*** Material for this exercise

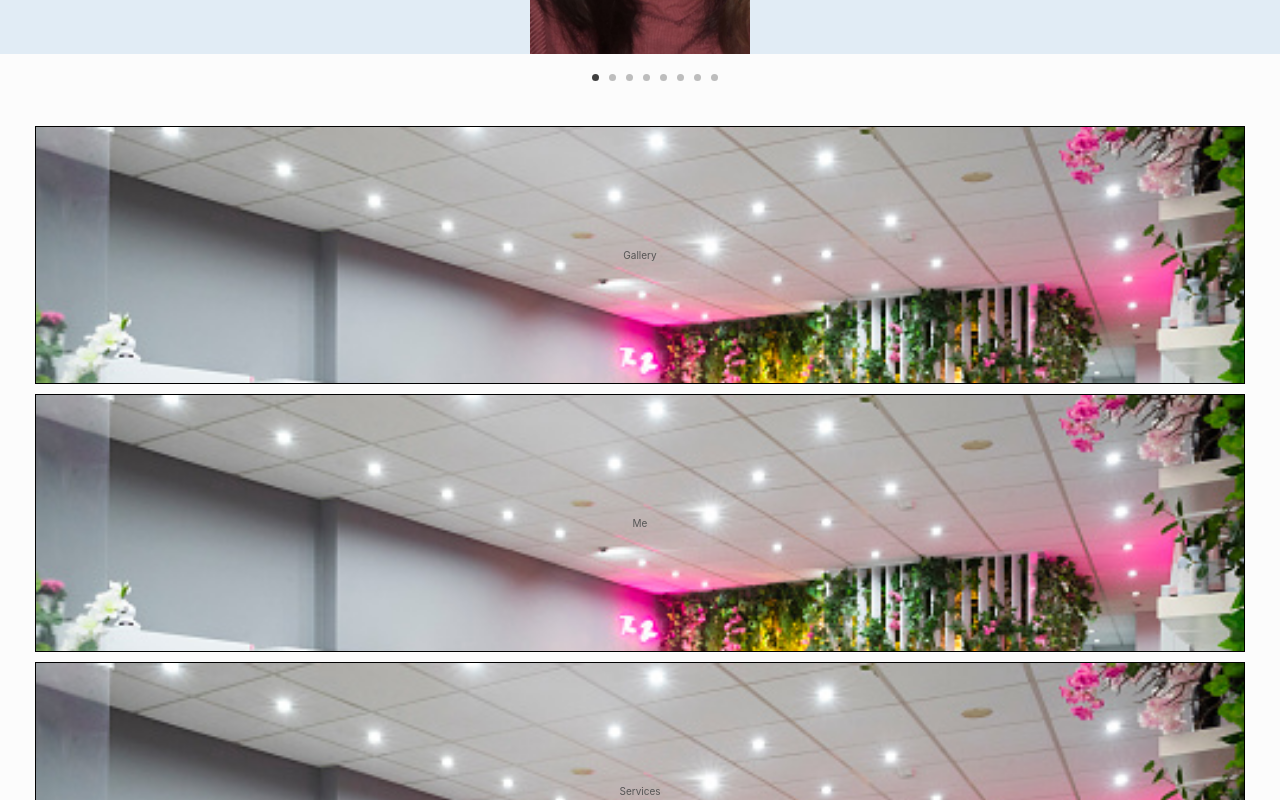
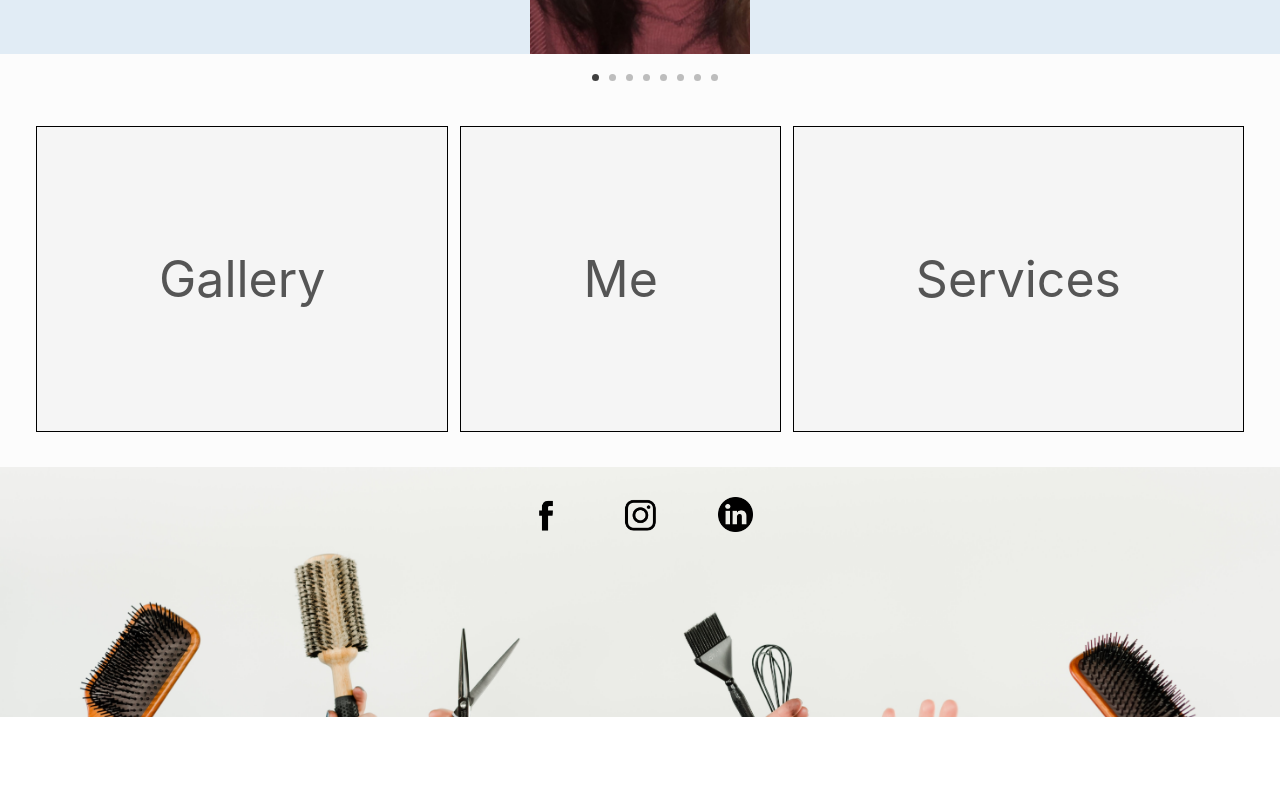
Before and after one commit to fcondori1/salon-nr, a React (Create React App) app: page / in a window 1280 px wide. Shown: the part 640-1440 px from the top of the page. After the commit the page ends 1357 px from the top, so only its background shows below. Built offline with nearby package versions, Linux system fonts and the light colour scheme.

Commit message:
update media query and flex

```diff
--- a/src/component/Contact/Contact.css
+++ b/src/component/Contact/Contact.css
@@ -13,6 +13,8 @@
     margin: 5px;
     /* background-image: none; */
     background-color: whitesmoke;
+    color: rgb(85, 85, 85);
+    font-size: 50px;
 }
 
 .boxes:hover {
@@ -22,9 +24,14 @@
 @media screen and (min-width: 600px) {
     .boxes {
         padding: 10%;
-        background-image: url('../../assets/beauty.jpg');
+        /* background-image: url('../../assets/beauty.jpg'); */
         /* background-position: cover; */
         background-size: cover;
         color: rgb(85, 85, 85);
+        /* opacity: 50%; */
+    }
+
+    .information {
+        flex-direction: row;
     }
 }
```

******

**What the exercise asks**
Your answer is an exact copy of the records above, stripped of pictures.

**Exercise output**
Before and after one commit to fcondori1/salon-nr, a React (Create React App) app: page / in a window 1280 px wide. Shown: the part 640-1440 px from the top of the page. After the commit the page ends 1357 px from the top, so only its background shows below. Built offline with nearby package versions, Linux system fonts and the light colour scheme.

Commit message:
update media query and flex

```diff
--- a/src/component/Contact/Contact.css
+++ b/src/component/Contact/Contact.css
@@ -13,6 +13,8 @@
     margin: 5px;
     /* background-image: none; */
     background-color: whitesmoke;
+    color: rgb(85, 85, 85);
+    font-size: 50px;
 }
 
 .boxes:hover {
@@ -22,9 +24,14 @@
 @media screen and (min-width: 600px) {
     .boxes {
         padding: 10%;
-        background-image: url('../../assets/beauty.jpg');
+        /* background-image: url('../../assets/beauty.jpg'); */
         /* background-position: cover; */
         background-size: cover;
         color: rgb(85, 85, 85);
+        /* opacity: 50%; */
+    }
+
+    .information {
+        flex-direction: row;
     }
 }
```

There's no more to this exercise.